§ Exercise: Report how many lines below contain the word "dowjones". Write only that number.

§ Entries shown:
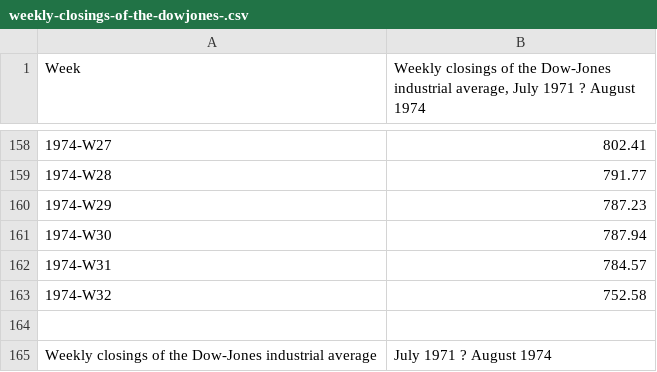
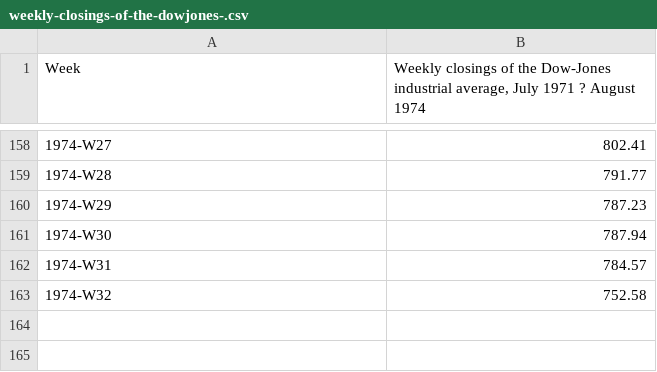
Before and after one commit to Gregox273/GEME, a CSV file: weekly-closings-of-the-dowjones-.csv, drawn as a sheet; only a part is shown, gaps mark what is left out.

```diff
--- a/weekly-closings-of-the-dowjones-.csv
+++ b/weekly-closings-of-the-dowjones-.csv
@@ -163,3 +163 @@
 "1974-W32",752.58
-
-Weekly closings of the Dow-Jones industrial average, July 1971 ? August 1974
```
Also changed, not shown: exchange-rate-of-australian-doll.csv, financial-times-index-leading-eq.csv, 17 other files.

§ Answer section: 3